* WORK ORDER: How many lines of these entries hold the string "default"? Reply with the number alone.

(Records from a collection)
★ ★ ★ ★ ★ ★ ★

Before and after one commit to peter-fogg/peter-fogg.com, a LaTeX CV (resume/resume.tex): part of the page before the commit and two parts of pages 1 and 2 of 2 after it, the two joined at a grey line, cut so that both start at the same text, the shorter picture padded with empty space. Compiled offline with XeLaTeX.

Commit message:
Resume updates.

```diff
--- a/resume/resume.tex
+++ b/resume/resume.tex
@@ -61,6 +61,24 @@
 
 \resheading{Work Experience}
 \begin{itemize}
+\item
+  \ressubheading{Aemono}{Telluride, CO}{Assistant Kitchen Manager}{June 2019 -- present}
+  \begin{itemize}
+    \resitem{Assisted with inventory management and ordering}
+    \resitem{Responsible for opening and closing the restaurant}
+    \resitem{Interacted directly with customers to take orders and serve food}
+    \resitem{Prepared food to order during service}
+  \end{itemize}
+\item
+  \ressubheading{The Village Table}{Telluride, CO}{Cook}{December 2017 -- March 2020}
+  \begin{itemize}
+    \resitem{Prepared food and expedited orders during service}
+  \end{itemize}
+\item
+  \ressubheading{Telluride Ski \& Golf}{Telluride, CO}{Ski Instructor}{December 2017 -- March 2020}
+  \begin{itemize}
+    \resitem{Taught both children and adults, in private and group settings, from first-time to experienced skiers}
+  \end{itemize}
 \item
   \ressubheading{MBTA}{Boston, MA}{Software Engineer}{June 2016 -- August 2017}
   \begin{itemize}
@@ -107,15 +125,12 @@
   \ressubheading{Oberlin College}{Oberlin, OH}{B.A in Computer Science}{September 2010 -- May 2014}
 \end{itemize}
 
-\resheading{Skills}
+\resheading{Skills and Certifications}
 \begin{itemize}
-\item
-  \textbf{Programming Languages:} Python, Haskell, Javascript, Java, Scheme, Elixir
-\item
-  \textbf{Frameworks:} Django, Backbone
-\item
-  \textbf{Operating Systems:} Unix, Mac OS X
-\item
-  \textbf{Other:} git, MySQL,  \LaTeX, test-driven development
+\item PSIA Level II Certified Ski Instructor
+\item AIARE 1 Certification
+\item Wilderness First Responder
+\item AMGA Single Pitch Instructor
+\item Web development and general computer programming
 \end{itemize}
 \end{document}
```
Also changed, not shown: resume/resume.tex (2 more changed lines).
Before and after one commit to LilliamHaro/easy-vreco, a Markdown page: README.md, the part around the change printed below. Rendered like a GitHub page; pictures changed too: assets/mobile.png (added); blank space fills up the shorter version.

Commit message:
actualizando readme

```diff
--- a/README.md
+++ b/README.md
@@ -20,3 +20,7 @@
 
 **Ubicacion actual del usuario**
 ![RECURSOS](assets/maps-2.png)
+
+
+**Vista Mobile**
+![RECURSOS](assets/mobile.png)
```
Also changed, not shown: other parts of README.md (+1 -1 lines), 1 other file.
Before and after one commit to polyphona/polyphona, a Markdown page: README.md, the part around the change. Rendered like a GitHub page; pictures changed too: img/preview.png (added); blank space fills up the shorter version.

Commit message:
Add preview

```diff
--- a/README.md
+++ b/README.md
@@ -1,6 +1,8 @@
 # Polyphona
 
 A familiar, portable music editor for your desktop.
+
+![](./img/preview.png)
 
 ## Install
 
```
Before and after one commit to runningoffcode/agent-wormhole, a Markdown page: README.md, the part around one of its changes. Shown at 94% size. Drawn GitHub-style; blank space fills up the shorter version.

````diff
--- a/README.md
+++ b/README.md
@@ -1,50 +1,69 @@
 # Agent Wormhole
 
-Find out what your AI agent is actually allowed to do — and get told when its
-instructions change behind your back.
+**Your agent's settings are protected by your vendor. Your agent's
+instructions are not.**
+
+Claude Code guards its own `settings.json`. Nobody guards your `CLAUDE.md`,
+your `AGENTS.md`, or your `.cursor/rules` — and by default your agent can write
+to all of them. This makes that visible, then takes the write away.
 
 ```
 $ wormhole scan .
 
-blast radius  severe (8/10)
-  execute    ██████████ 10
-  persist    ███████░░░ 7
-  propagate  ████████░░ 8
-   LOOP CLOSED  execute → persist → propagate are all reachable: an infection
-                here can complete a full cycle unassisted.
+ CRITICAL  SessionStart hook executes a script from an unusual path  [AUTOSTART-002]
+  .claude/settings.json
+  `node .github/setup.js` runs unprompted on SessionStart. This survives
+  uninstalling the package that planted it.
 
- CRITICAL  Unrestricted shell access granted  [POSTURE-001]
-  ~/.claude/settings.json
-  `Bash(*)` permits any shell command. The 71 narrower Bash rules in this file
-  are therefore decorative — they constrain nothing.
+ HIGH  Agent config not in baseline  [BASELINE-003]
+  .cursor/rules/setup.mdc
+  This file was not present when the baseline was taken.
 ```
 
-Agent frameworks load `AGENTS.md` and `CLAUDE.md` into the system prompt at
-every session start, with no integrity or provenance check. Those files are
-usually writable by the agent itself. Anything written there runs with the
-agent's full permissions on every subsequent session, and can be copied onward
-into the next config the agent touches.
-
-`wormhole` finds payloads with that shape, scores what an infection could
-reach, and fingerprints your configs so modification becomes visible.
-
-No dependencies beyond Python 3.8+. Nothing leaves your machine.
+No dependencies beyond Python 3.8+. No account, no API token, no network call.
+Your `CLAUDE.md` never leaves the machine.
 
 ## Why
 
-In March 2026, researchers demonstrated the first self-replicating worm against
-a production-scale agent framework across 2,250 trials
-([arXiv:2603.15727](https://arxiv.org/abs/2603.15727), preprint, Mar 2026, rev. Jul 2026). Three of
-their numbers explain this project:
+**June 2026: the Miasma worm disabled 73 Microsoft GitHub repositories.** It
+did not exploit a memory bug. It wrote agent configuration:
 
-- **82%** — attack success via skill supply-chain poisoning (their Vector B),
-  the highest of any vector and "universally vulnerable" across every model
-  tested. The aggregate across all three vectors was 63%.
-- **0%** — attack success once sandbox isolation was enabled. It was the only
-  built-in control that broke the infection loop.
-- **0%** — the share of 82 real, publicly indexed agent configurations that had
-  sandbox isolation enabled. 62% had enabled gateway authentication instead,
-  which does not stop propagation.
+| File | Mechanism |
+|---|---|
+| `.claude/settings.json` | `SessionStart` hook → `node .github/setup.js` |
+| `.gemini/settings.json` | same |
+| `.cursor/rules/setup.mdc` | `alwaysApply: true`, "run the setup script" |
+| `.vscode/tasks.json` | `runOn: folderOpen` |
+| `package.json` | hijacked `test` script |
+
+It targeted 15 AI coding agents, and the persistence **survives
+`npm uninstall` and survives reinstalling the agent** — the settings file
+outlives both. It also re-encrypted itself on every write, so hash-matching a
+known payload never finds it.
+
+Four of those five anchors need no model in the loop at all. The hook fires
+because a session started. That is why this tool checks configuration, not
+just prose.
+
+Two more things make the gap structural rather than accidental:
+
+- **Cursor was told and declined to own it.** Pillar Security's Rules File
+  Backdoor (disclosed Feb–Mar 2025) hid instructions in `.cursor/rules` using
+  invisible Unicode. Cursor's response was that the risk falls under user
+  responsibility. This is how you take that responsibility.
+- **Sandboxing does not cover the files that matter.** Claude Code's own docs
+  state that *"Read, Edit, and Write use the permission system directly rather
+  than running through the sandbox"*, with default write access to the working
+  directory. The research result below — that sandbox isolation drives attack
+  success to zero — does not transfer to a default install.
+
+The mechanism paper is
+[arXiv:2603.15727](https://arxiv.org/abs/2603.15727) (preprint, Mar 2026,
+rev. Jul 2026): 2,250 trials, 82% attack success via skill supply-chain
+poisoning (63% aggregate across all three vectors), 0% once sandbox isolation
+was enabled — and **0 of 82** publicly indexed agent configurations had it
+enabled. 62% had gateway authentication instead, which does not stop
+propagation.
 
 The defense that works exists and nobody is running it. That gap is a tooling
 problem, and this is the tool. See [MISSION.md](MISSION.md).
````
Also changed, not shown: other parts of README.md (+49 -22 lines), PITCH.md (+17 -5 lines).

★ ★ ★ ★ ★ ★ ★

* EXERCISE RESULT: 3